4 Easy Steps to Creating Healthy Communication About Sexual Intimacy

4 Easy Steps to Creating Healthy Communication About Sexual Intimacy

By Haley Hawks

I remember my very first day of preschool. My mother walked me into this huge building, gently settled me into a group of kids my age, and when I was looking away tried to slip quietly out. When I looked around for her a moment later I was scared to see that she was almost out the door. Panicked, I ran after her.

She did not turn me away and force me to go back. Instead she pulled me into her arms and returned with me. She set me down, reminded me that she was only leaving for a little while, and that this was school and how excited I was to be there.

Looking back on that experience now, I am grateful that my mother took the time to come back and explain again to me what was happening so I could better understand the situation I was in.

I know that many parents have experiences like this every day. But how do we begin to talk to our children about more serious things like pornography and sex? How do we create relationships with our children that allow them to come to us, instead of going to a friend? Here are some easy steps.

Talking to kids about healthy sexual intimacy:

Step one: Start Young

You want your children to be comfortable with you from an early age. It may be awkward to talk about topics like sex and pornography. But if you start young, then you will be comfortable talking about these things throughout their lives. In turn, they will feel better about sharing information with you. To make this process easier:

  • Teach anatomically correct names

  • Don’t be embarrassed by words like “penis” or “vagina.”

  • Relax! This should be an everyday conversation, not a big event.

  • Check out 30 Days of Sex Talks for ages 3-7, 8-11, or 12+ for simple, helpful conversation starters and practical information.

If you haven’t started young, that’s okay too. Just start wherever you are and build from there. A strong child-parent relationship can begin at any age.

 

Step two: Be The Source

Many children nowadays are turning to the internet or their friends to teach them about sex. Let your children know that you are the safest and most reliable source of information out there. Warn them that internet searches about sex can lead to pornography, and help them know what to do if that happens. Teach them to R-U-N away! “According to one study, 42% of children had been exposed to pornography in the past year and of those, 67% were exposed to it accidentally” (Enhancing child safety and online technologies, 2011).

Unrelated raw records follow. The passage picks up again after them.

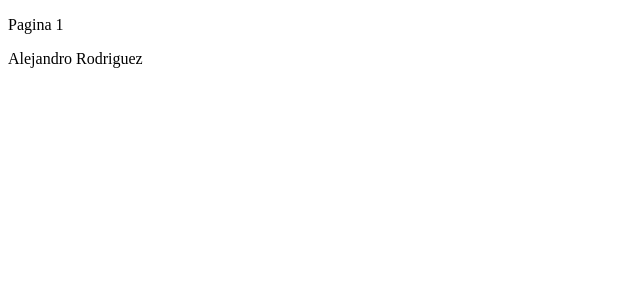
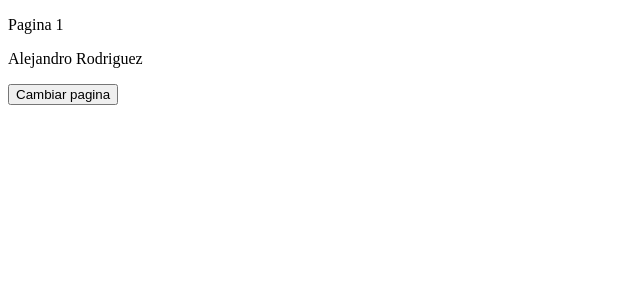
Before and after one commit to alejandrorodrom/sesion1, an Angular app: page /xyz in a window 1280 px wide. Shown: the top 300 px of the page, without its empty margins (0-640 px from the left). Built offline with nearby package versions, Linux system fonts and the light colour scheme.

Commit message:
creacion de componentes y rutas

```diff
--- a/src/app/xyz/xyz.component.html
+++ b/src/app/xyz/xyz.component.html
@@ -1,3 +1,5 @@
 <p>Pagina 1</p>
 
 <p>Alejandro Rodriguez</p>
+
+<button>Cambiar pagina</button>
--- a/src/app/xyz/xyz.component.ts
+++ b/src/app/xyz/xyz.component.ts
@@ -1,4 +1,5 @@
 import { Component, OnDestroy, OnInit } from '@angular/core';
+import { Router } from '@angular/router';
 
 @Component({
   selector: 'app-xyz',
@@ -9,7 +10,9 @@ import { Component, OnDestroy, OnInit } from '@angular/core';
 })
 export class XyzComponent implements OnInit, OnDestroy {
 
-  constructor() { }
+  constructor(
+    private router: Router
+  ) { }
 
   ngOnInit(): void {
     console.log('Se inicio componente');
@@ -19,4 +22,8 @@ export class XyzComponent implements OnInit, OnDestroy {
     console.log('Se destruyo componente');
   }
 
+  goPage2(): void {
+    this.router.navigateByUrl('componente2');
+  }
+
 }
```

The Internet is full of wonderful and terrible information.  Explain to your child that there is a right way to do research to find helpful sources of information, and then show them the sources that you trust. We want them to understand that we have their best interest in mind. To be the source you must:

  • Be willing to explain difficult or uncomfortable topics

  • Avoid judgmental statements

  • Build upon their knowledge

Remember children are naturally curious about their bodies. Their motive is not to make you feel uncomfortable. They simply want to learn.

Step three: Answer Their Questions

If you are going to be the source, you have to answer the questions. Your child might ask or say something that you makes you feel uncomfortable, but don’t freak out. It is important to answer questions so your child continues to see you as their trusted confidant. To help with this process:

  • Be calm

  • Be confident

  • Answer questions about yourself if your children ask!

Step four: Be Willing to Be Open

We are parenting in a different time than our parents did, and we need to understand that sex and intimacy our changing rapidly. With the prevalence of internet porn, sexting, and social media dating and sex are evolving quickly and parents need to be willing to address more than past generations–possibly at a younger age.

If your child comes to you with shocking questions that you feel are not “age appropriate,” don’t panic or turn them away. Wrap your arms around them, like my mother did on the first day of preschool. Talk to them! Try not to feel guilty about spoiling their innocence. Actually, the opposite is true. As we educate our children, we are protecting them.

When we make it clear to our children that we will talk to them about anything–no boundaries–we encourage them to come to us, rather than plunging down the wormhole of the internet and possibly encountering even more violent or pornographic material in an effort to answer a singular question.

For amazing discussions about healthy sexuality, curiosity, sexual identification, anatomy, and more, check out our most popular resource, 30 Days of Sex Talks, available on Amazon.

Or Check out Conversations with My Kids: 30 Essential Family Discussions for the Digital Age–A simple, super-helpful guide that gives YOU the words to talk about tough, timely topics of today (like racism, integrity, agency, healthy sexuality, LGBTQI issues, social media, and more).

Haley Hawks has a Bachelors of Science in Marriage and Family Studies from Brigham Young University-Idaho. She is passionate about learning, especially when it comes to relationships and family life. She hopes to one day be able to educate on a world-wide setting in regards to promoting goodness in the family, and the ideals that are destroying society.

Citations:

30 Days of Sex Talks: Empowering Your Child with Knowledge of Sexual Intimacy. (2015). Lexington, KY: Rising Parent Media.

Enhancing child safety and online technologies; final report of the internet safety technical task force to the multi-state working group on social networking of state attorneys general of the united states (2011). Portland: Ringgold, Inc.